** Requirement **
All lines that hold the string "const" should be copied. Find them in the listing below.

** Input material **
☆ ☆ ☆

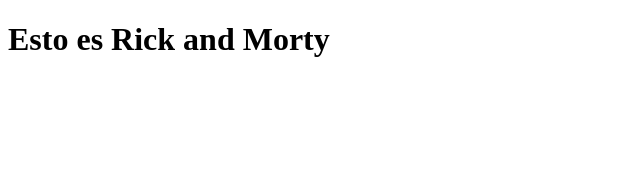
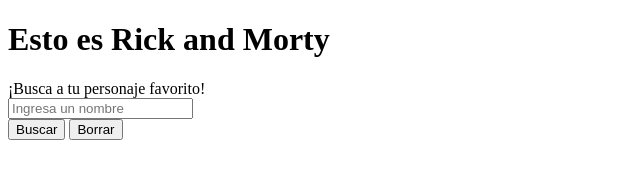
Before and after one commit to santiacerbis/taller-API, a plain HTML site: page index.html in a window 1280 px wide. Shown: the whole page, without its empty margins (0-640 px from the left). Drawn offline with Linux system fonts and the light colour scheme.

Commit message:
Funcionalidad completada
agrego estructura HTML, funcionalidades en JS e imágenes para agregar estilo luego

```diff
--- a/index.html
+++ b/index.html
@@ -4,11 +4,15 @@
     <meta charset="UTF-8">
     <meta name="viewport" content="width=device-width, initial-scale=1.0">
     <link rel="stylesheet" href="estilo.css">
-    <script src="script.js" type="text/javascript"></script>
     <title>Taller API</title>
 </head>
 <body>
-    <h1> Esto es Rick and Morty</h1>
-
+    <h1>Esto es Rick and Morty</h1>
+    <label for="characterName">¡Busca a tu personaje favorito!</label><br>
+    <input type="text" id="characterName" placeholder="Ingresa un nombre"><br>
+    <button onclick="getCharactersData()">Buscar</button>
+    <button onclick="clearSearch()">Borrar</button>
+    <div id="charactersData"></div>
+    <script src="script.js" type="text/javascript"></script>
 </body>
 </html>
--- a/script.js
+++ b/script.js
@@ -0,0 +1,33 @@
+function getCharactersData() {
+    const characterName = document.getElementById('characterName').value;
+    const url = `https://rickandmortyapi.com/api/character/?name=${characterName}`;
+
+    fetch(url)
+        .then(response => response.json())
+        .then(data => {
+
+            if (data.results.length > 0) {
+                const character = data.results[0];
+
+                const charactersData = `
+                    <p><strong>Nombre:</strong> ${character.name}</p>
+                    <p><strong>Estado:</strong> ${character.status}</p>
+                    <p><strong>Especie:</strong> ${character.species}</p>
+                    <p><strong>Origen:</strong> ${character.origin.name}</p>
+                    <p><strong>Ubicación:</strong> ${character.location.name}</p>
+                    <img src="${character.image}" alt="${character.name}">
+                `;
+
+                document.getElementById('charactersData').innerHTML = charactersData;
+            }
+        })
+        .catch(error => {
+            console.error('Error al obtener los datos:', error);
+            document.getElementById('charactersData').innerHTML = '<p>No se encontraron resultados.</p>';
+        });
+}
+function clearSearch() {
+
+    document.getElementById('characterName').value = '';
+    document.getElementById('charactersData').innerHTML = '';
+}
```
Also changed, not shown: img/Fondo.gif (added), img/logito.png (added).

☆ ☆ ☆

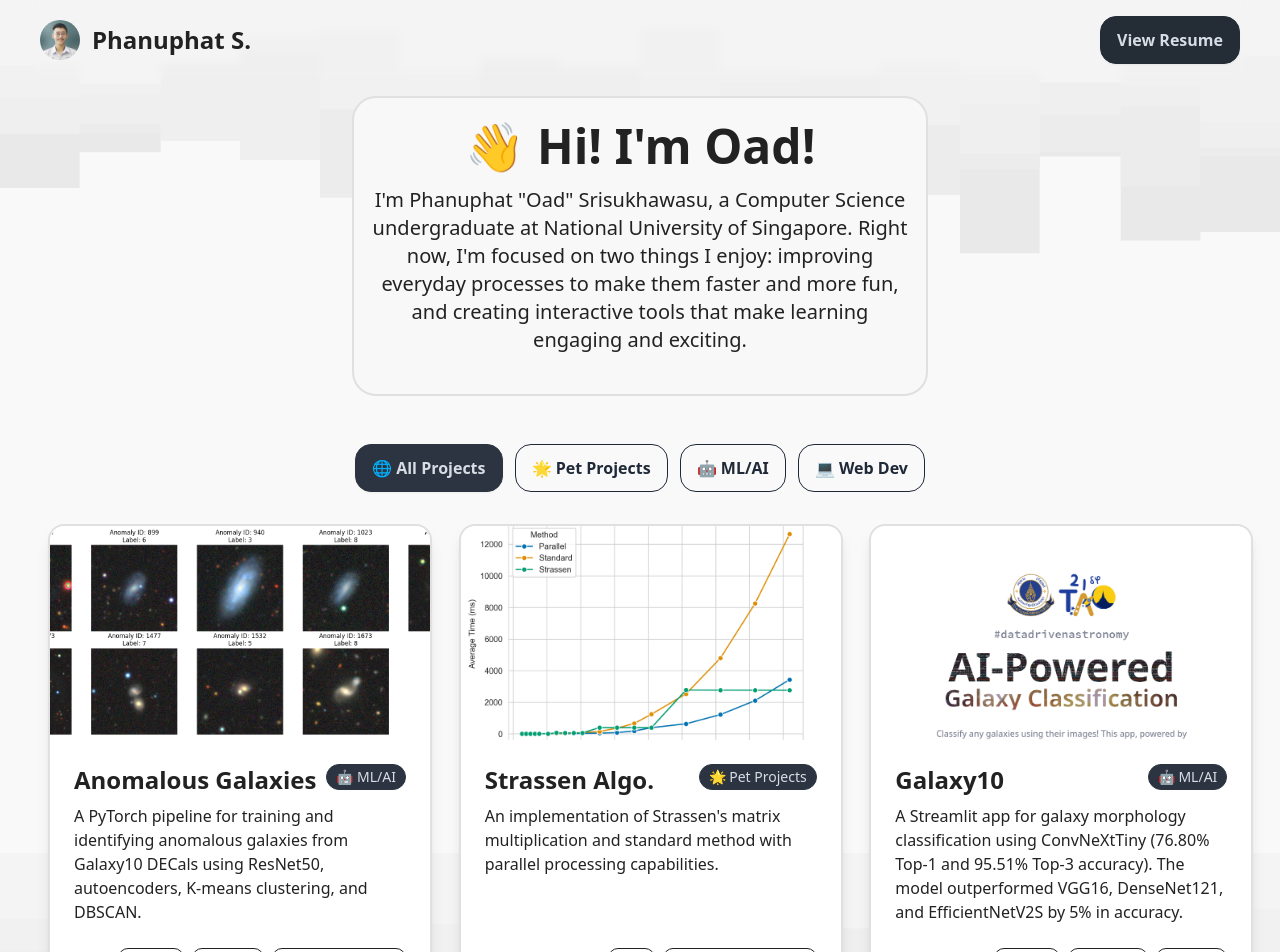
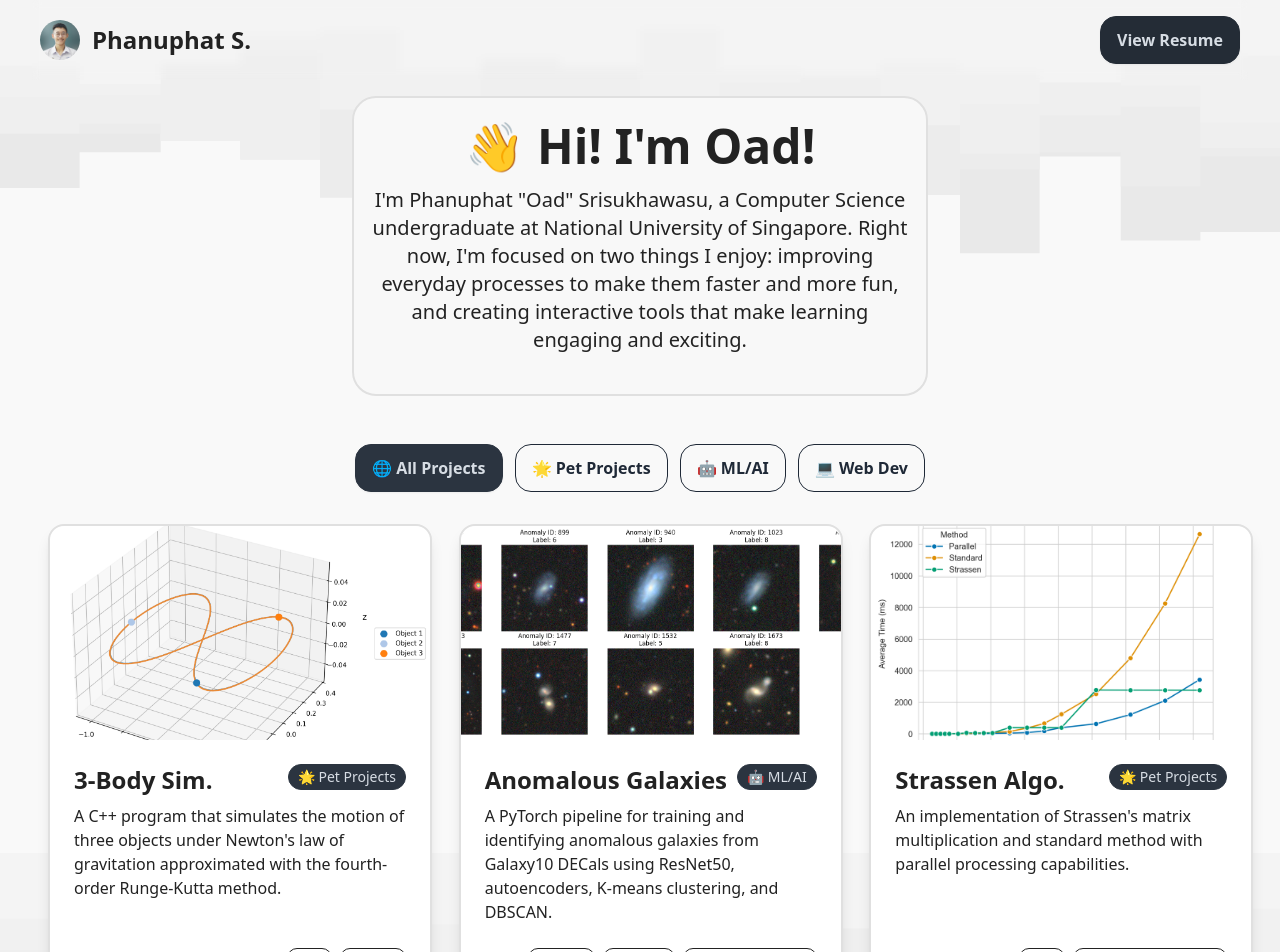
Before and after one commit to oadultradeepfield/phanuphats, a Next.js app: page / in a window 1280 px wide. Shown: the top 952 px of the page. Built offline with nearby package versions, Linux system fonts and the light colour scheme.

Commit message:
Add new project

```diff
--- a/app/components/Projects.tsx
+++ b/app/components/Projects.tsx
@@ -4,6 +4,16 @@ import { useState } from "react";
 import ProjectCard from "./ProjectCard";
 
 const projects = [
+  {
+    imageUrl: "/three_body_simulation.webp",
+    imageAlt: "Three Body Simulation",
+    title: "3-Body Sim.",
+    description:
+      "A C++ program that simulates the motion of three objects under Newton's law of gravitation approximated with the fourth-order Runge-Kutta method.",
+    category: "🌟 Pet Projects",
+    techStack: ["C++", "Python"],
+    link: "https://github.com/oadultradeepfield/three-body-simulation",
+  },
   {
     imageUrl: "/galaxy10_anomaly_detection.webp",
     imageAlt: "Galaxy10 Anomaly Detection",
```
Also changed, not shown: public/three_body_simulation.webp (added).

☆ ☆ ☆

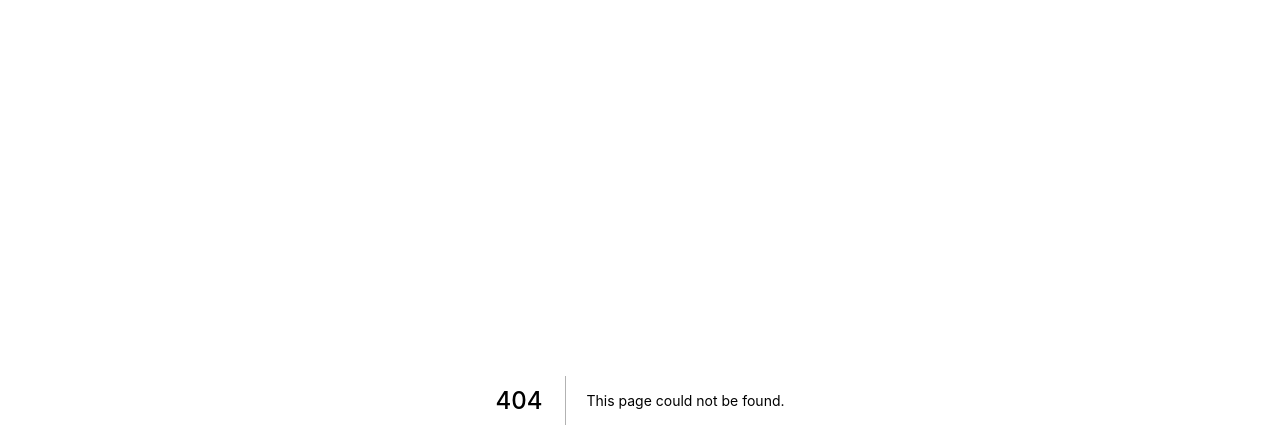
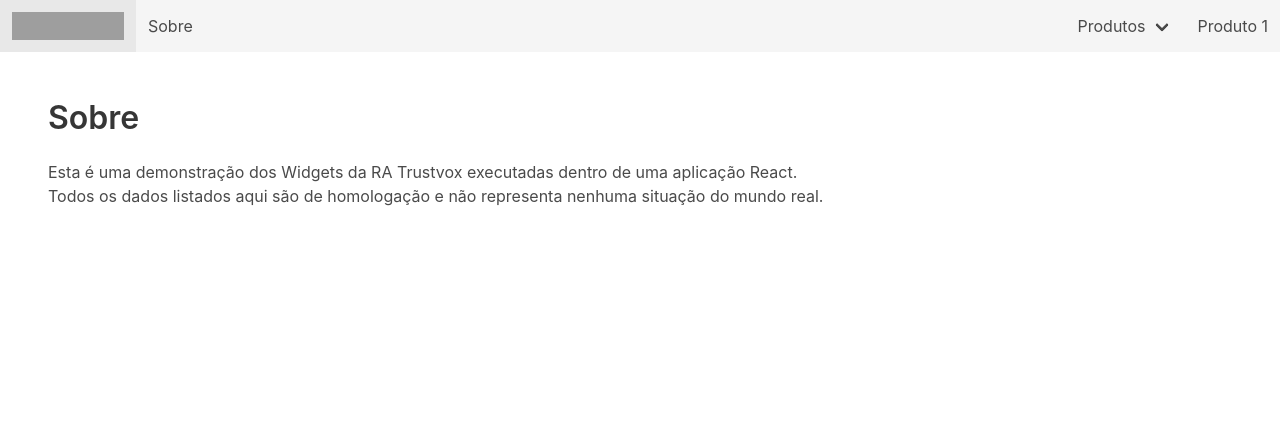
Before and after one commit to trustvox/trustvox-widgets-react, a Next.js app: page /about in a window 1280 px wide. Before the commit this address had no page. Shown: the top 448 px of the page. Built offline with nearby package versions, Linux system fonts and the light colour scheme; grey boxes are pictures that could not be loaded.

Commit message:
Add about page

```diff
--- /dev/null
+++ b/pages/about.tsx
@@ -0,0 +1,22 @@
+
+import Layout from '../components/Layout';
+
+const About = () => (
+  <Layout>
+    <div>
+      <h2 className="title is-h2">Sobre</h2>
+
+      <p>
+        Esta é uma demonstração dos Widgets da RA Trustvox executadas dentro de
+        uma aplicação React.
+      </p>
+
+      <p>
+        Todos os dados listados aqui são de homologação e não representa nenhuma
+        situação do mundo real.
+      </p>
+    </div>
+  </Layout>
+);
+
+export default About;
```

☆ ☆ ☆

** Response to this task **
+    const characterName = document.getElementById('characterName').value;
+    const url = `https://rickandmortyapi.com/api/character/?name=${characterName}`;
+                const character = data.results[0];
+                const charactersData = `
 const projects = [
+const About = () => (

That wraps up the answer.